Freedom New Mexico

Sometimes popular opinion gets to even the most stubborn ideologues. House Speaker Nancy Pelosi has relented a bit on her refusal to allow a vote on lifting the moratorium on offshore drilling, though she still thinks the idea is a “hoax.”

“They have this thing that says drill offshore in the protected areas,” she said on Larry King Live last week. “We can do that. We can have a vote on that.” She wants it to be done in conjunction with a vote to withdraw oil from the nation’s Strategic Petroleum Reserve.

During elections, discussions on key issues get simplified to the point of caricature. Thus Republicans, including presumptive presidential candidate John McCain, have hit on the “drill here, drill now” mantra in response to rising gasoline and oil prices. Democrats have responded by claiming drilling now wouldn’t bring on new oil supplies for 10 years, so it’s not worth the risk to the environment.

How to sort out the rhetoric?

First, understand that genuine energy independence for the United States, if that means getting all our energy from domestic sources, is almost certainly impossible.

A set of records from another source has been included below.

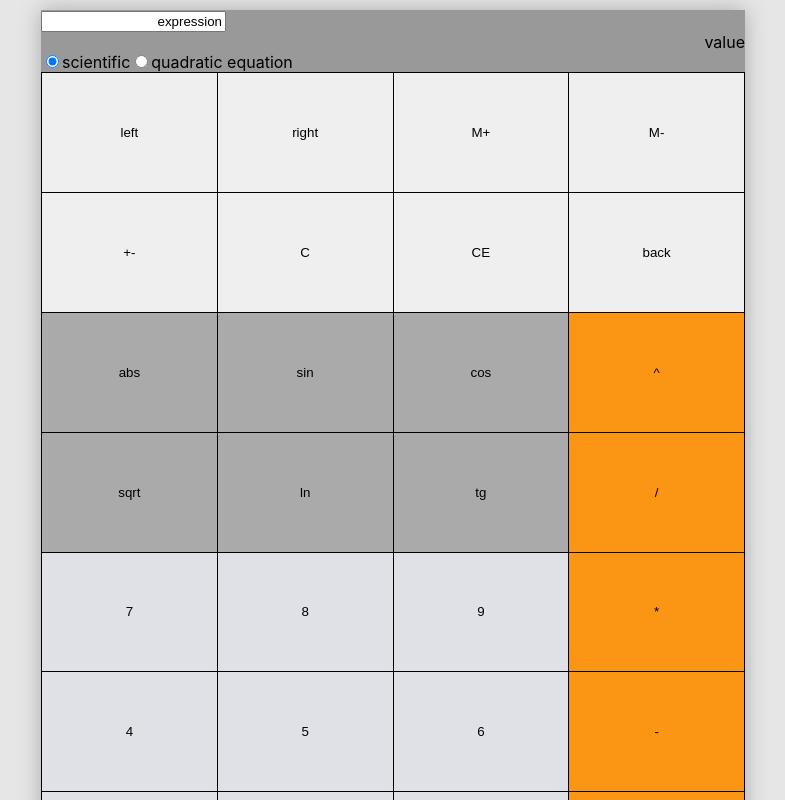
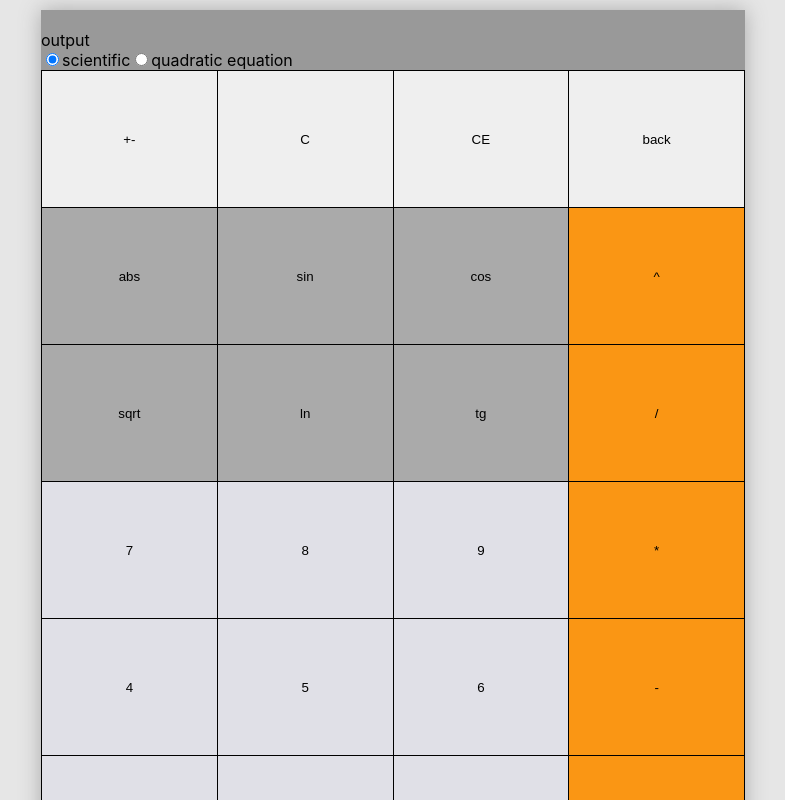
Before and after one commit to Adwin120/react_calculator, a React (Create React App) app: page / in a window 1280 px wide. Shown: the top 800 px of the page, without its empty margins (247-1032 px from the left). Built offline with nearby package versions, Linux system fonts and the light colour scheme.

Commit message:
change input to draftjs

```diff
--- a/package.json
+++ b/package.json
@@ -10,6 +10,7 @@
     "@types/node": "^16.11.26",
     "@types/react": "^18.0.3",
     "@types/react-dom": "^18.0.0",
+    "draft-js": "^0.11.7",
     "react": "^18.0.0",
     "react-contenteditable": "^3.3.6",
     "react-dom": "^18.0.0",
@@ -42,5 +43,8 @@
       "last 1 firefox version",
       "last 1 safari version"
     ]
+  },
+  "devDependencies": {
+    "@types/draft-js": "^0.11.9"
   }
 }
--- a/src/Calculator.scss
+++ b/src/Calculator.scss
@@ -1,9 +1,7 @@
 .calculatorDisplay {
-    text-align: right;
 }
 
 .expressionDisplay {
-
 }
 
 .valueDisplay {}
@@ -57,7 +55,7 @@ $column-number: 4;
 
 @for $i from 1 to 10 {
     .operator-key-#{$i} {
-        grid-row: #{$i + 2};
+        grid-row: #{$i+1};
     }
 }
 
--- a/src/Calculator.tsx
+++ b/src/Calculator.tsx
@@ -1,51 +1,48 @@
 import React, { useEffect, useRef, useState } from "react";
 import {CalculatorKeyboard} from "./CalculatorKeyboard";
-// import evaluateExpression from "./utils/expressionTree";
 import "./Calculator.scss"
+import {CalculatorDisplay, createEmptyInputState} from "./CalculatorDisplay"
+import { Editor, EditorState, Modifier } from "draft-js";
 
 type calculatorMode = 'scientific' | 'quadratic';
 
 export default function Calculator() {
     const [mode, setMode] = useState<calculatorMode>('scientific');
-    const [expression, setExpression] = useState("expression");
-    const [value, setValue] = useState("value");
 
-    const expressionInputRef = useRef<HTMLInputElement>(null);
-    const updateExpression = (callback: (left: string, selection: string, right:string) => string) => {
-        if (expressionInputRef.current === null) return;
-        const {selectionStart, selectionEnd} = expressionInputRef.current;
-        setExpression(currentExpression => {
-            return callback(
-                currentExpression.substring(0, selectionStart!),
-                currentExpression.substring(selectionStart!, selectionEnd!),
-                currentExpression.substring(selectionEnd!)
-            )
-        })
-        expressionInputRef.current.focus();
-        expressionInputRef.current.setSelectionRange(selectionStart, selectionEnd);
-    }
-
-    useEffect(() => {
-        expressionInputRef.current?.setSelectionRange(2,2)
-    }, [expression])
+    const editorRef = useRef<Editor>(null);
+    const [inputState, setInputState] = useState(createEmptyInputState);
 
     const handleModeChange = (e: React.ChangeEvent<HTMLInputElement>) => setMode(e.target.value as calculatorMode)
-
+    const typeToInput = (keyValue: string) => () => {
+        editorRef.current?.focus();
+        const contentState = inputState.getCurrentContent();
+        const selection = inputState.getSelection();
+        const contentStateAfterInsertion = Modifier.replaceText(
+            contentState,
+            selection,
+            keyValue
+        );
+        const newSelection = contentStateAfterInsertion.getSelectionAfter()
+        const newState = EditorState.push(
+            inputState,
+            contentStateAfterInsertion,
+            "insert-characters"
+        );
+        const dupa = EditorState.forceSelection(
+            newState,
+            newSelection
+        )
+        setInputState(dupa);
+    }
     return (
         <>
-            <input
-                ref={expressionInputRef}
-                className="calculatorDisplay expressionDisplay"
-                value={expression}
-            />
-
-            <div className="calculatorDisplay valueDisplay">{value}</div>
+            <CalculatorDisplay inputState={inputState} onChange={setInputState} ref={editorRef}/>
             <div>
                 <input type="radio" id="scientificModeRadio" checked={mode === "scientific"} value="scientific" onChange={handleModeChange} />
                 <label htmlFor="scientificModeRadio">scientific</label>
                 <input type="radio" id="quadraticModeRadio" checked={mode === "quadratic"} value="quadratic" onChange={handleModeChange} />
                 <label htmlFor="quadraticModeRadio">quadratic equation</label>
-                <CalculatorKeyboard updateExpression={updateExpression} />
+                <CalculatorKeyboard handleClick={typeToInput} />
             </div>
         </>
     )
--- /dev/null
+++ b/src/CalculatorDisplay.tsx
@@ -0,0 +1,61 @@
+import { CompositeDecorator, ContentState, DraftStyleMap, Editor, EditorState, Modifier } from "draft-js";
+import "draft-js/dist/Draft.css";
+import React from "react";
+
+interface Props {
+    inputState: EditorState,
+    onChange: (state: EditorState) => void
+}
+
+export const CalculatorDisplay = React.forwardRef<Editor, Props>(({ inputState, onChange }, ref) => {
+
+    return (
+        <div className="calculatorDisplay">
+            <Editor
+                editorState={inputState}
+                onChange={onChange}
+                textAlignment="right"
+                ref={ref}
+                keyBindingFn={inputKeyBindings}
+            />
+            <output className="valueDisplay">output</output>
+        </div>
+    );
+});
+
+const inputKeyBindings = (e: React.KeyboardEvent<{}>) => {
+    const {key} = e;
+    console.log(key)
+    switch (key) {
+        case "ArrowDown":
+        case "ArrowLeft":
+        case "ArrowUp":
+        case "ArrowRight":
+        case "Backspace":
+            //fall through to default
+            return null
+    }
+    return "handled"
+}
+
+//TODO major failure, change this template to apply diffrent colors to operators
+const caret: React.FC<{offsetKey: string}> = ({offsetKey}) => {
+    return (
+        <span data-offset-key={offsetKey}>test</span>
+    )
+}
+
+const customCaretDecorator = new CompositeDecorator([
+    {
+        strategy: (_, callback, contentState) => {
+            const selection = contentState.getSelectionAfter()
+            console.log(selection.getStartOffset())
+            callback(selection.getStartOffset(), selection.getStartOffset()+1)
+        },
+        component: caret
+    }
+])
+
+export const createEmptyInputState = () => {
+    return EditorState.createEmpty()
+}
--- a/src/CalculatorKeyboard.tsx
+++ b/src/CalculatorKeyboard.tsx
@@ -1,26 +1,26 @@
 import React from "react";
 import "./Calculator.scss"
-type stateSetter<T> = React.Dispatch<React.SetStateAction<T>>;
+
 interface CalculatorKeyboardProps {
-    updateExpression: (callback: (leftPart: string, selection: string, rightPart: string) => string) => void
+    handleClick: (keyValue: string) => () => void
 }
-export const CalculatorKeyboard: React.FC<CalculatorKeyboardProps> = ({updateExpression }) => {
-    const appendToValue = (element: string) => () => updateExpression((left, selection, right) => left + element + right);
+export const CalculatorKeyboard: React.FC<CalculatorKeyboardProps> = ({ handleClick }) => {
 
     const digits = ["7", "8", "9", "4", "5", "6", "1", "2", "3"];
     const operators = ["^", "/", "*", "-", "+", "="];
     const functions = ["abs", "sin", "cos", "sqrt", "ln", "tg"];
-    const navigation = ["left", "right", "M+", "M-", "+-", "C", "CE", "back"]
-    const lastRow = ["0", "."];
+    const navigation = ["+-", "C", "CE", "back"]
+    const lastRow = ["0", ".",];
+
 
 
     return (
         <div className="calculator-keyboard">
-            <ButtonList values={navigation} cName="navigation-key" clickAction={appendToValue} />
-            <ButtonList values={functions} cName="function-key" clickAction={appendToValue} />
-            <ButtonList values={digits} cName="digit-key" clickAction={appendToValue} />
-            <ButtonList values={operators} cName="operator-key" clickAction={appendToValue} />
-            <ButtonList values={lastRow} cName="bottom-row-key" clickAction={appendToValue} />
+            <ButtonList values={navigation} cName="navigation-key" clickAction={handleClick} />
+            <ButtonList values={functions} cName="function-key" clickAction={handleClick} />
+            <ButtonList values={digits} cName="digit-key" clickAction={handleClick} />
+            <ButtonList values={operators} cName="operator-key" clickAction={handleClick} />
+            <ButtonList values={lastRow} cName="bottom-row-key" clickAction={handleClick} />
         </div>
     )
 }
```
Also changed, not shown: 1 other file (tests, documents, lock files or other folders).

Given demand for energy in the world’s largest economy and the fact that the U.S. has maybe 3 percent of the world’s proven oil reserves, energy independence won’t happen — though politicians of both parties have been promising it for more than 30 years.

However, self-sustainability is a reasonable goal. Gven the levels to which oil prices have risen, it makes no sense not to go after oil known to be under American soil and off the U.S. coasts. Oil prices are determined by the interaction of supply and demand worldwide and are influenced at the margins. Throwing political barriers in the way of producing more supply ensures that prices for oil and other energy fuels will be higher than they have to be.

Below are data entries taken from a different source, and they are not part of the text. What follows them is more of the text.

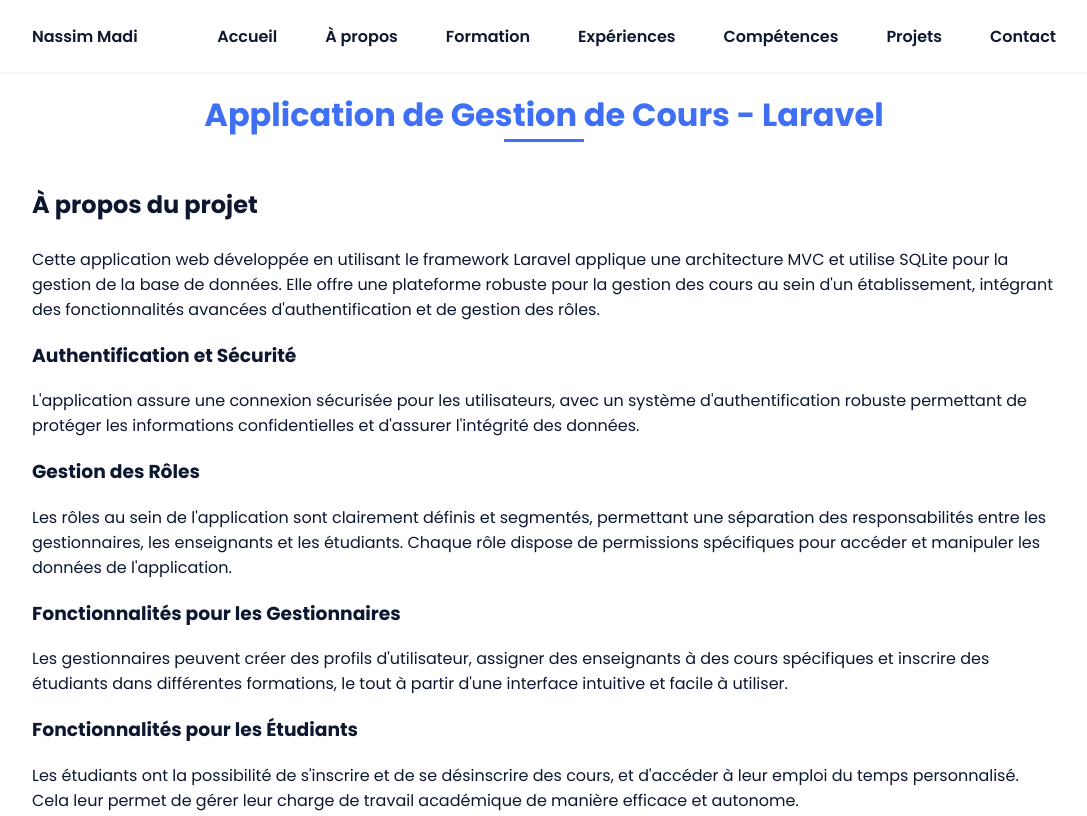
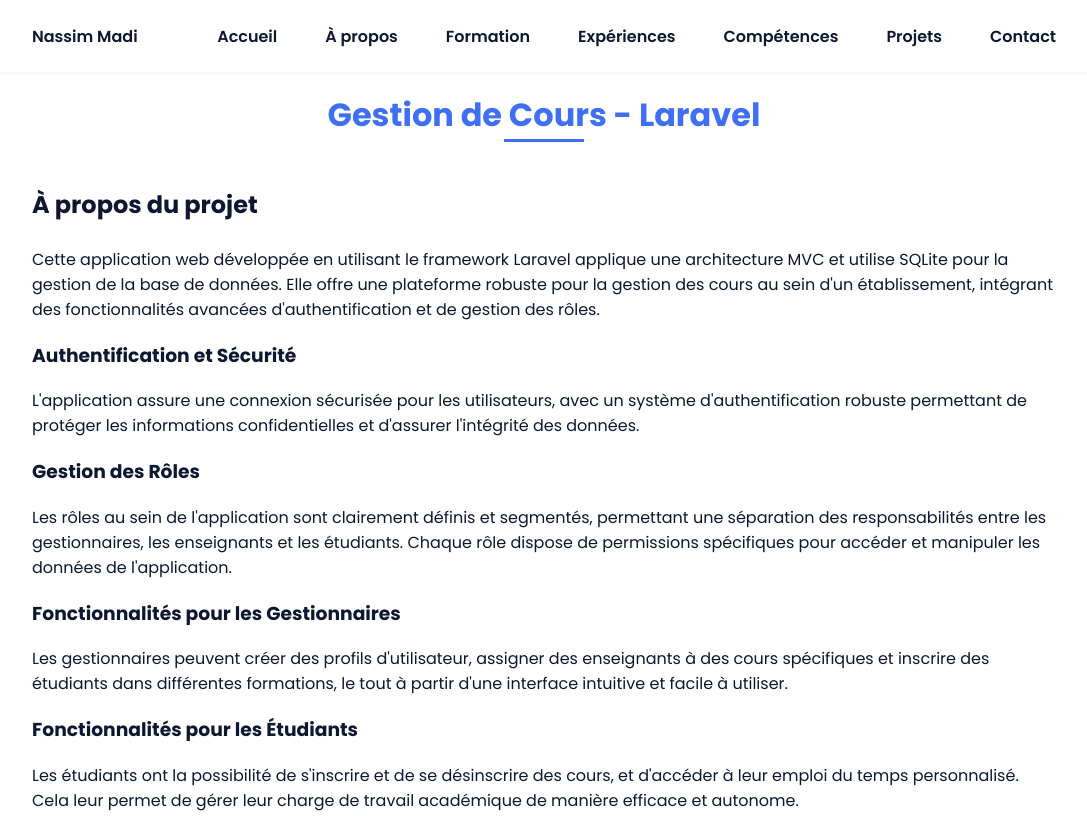
Before and after one commit to nassimug/portfolio, a plain HTML site: page planning.html in a window 1280 px wide. Shown: the top 816 px of the page, without its empty margins (96-1183 px from the left). Drawn offline with nearby package versions, Linux system fonts and the light colour scheme.

Commit message:
planning.html

```diff
--- a/planning.html
+++ b/planning.html
@@ -41,7 +41,7 @@
         <br>
         <!--===== DETAILS DU PROJET =====-->
 <section class="project-details bd-grid" id="project-details">
-    <h2 class="section-title">Application de Gestion de Cours - Laravel</h2>
+    <h2 class="section-title">Gestion de Cours - Laravel</h2>
 
     <div class="project__container bd-grid">
         <div class="project__img">
```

Some argue that oil companies are sitting on leases they already own and therefore it’s pointless to open up more. But the argument falls flat.

Leases are classified as “non-producing” until they are actually pumping oil, and many leases so classified are in the early stages of seismic evaluation, exploratory drilling and infrastructure building, which can take years and hundreds of millions of dollars. With oil prices above $100 a barrel, oil companies aren’t crazy enough just to sit on potentially productive sites.

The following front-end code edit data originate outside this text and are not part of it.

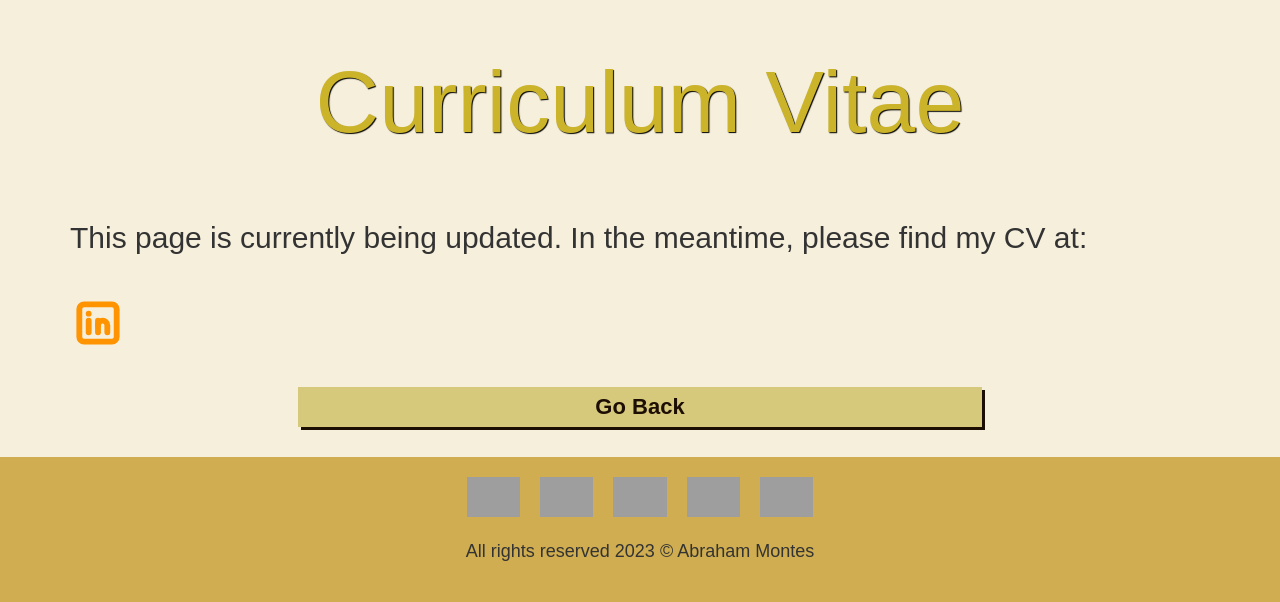
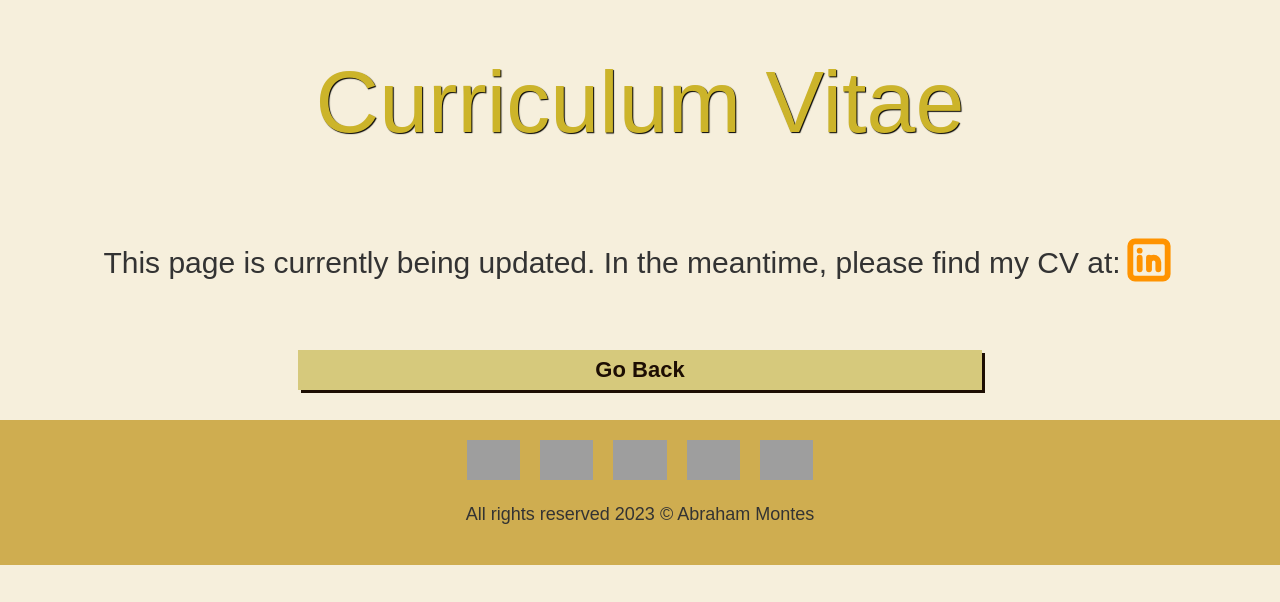
Before and after one commit to acmontesh/mywebpage, a PHP site: page /curriculum in a window 1280 px wide. Shown: the part 242-844 px from the top of the page. After the commit the page ends 807 px from the top, so only its background shows below. Run offline with PHP 8.4, Linux system fonts and the light colour scheme; data that the repository does not hold is empty; some libraries are stand-ins or nearby versions; some web fonts are replaced; grey boxes are pictures that could not be loaded.

Commit message:
correcting minor issue in curriculum page

```diff
--- a/views/paginas/curriculum.php
+++ b/views/paginas/curriculum.php
@@ -1,5 +1,6 @@
 <main>
     <h1>Curriculum Vitae</h1>
+    <div class="goback">
     <p>This page is currently being updated. In the meantime, please find my CV at: </p>
     <a href="https://www.linkedin.com/in/abraham-montes-humanez-6661a841/">
         <svg xmlns="http://www.w3.org/2000/svg" class="icon icon-tabler icon-tabler-brand-linkedin" width="56" height="56" viewBox="0 0 24 24" stroke-width="2.5" stroke="#ff9300" fill="none" stroke-linecap="round" stroke-linejoin="round">
@@ -11,6 +12,7 @@
             <path d="M16 16v-3a2 2 0 0 0 -4 0" />
         </svg>
     </a>
+    </div>
 
     <div class="goback">
         <a href="/" class="boton", id="back">Go Back</a>
```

Furthermore, as Harvard economist Martin Feldstein has explained, the current price of oil is affected by expectations for the future. An announcement that more supply will be coming online, even in five years or so (not 10), can reduce current prices.

Finally, oil prices are already beginning to fall, because of less demand for gasoline as well as petroleum-related products other than gasoline — plastics, synthetic fabrics, detergents, diesel, heavy fuel oil, etc. — during this time of economic slowdown.

The ordinary interactions of the marketplace, then, have already begun to reduce the price of crude oil. Beginning to drill offshore and in the Alaskan National Wilderness Reserve will not produce energy independence or cause dramatic reductions in gasoline prices. Because so many other factors go into the price of oil it is impossible to predict precisely what oil will cost when those sources actually start producing.

But beginning to drill — even announcing that drilling will begin — will put downward pressure on prices immediately and for years to come.

While the time may come that we get more or most of our energy from wind, natural gas, biofuels or solar power — as worldwide energy demand rises — petroleum will be our most important energy source for decades to come. It doesn’t make a bit of sense not to increase the supply, even if the increase seems small compared to the overall worldwide market.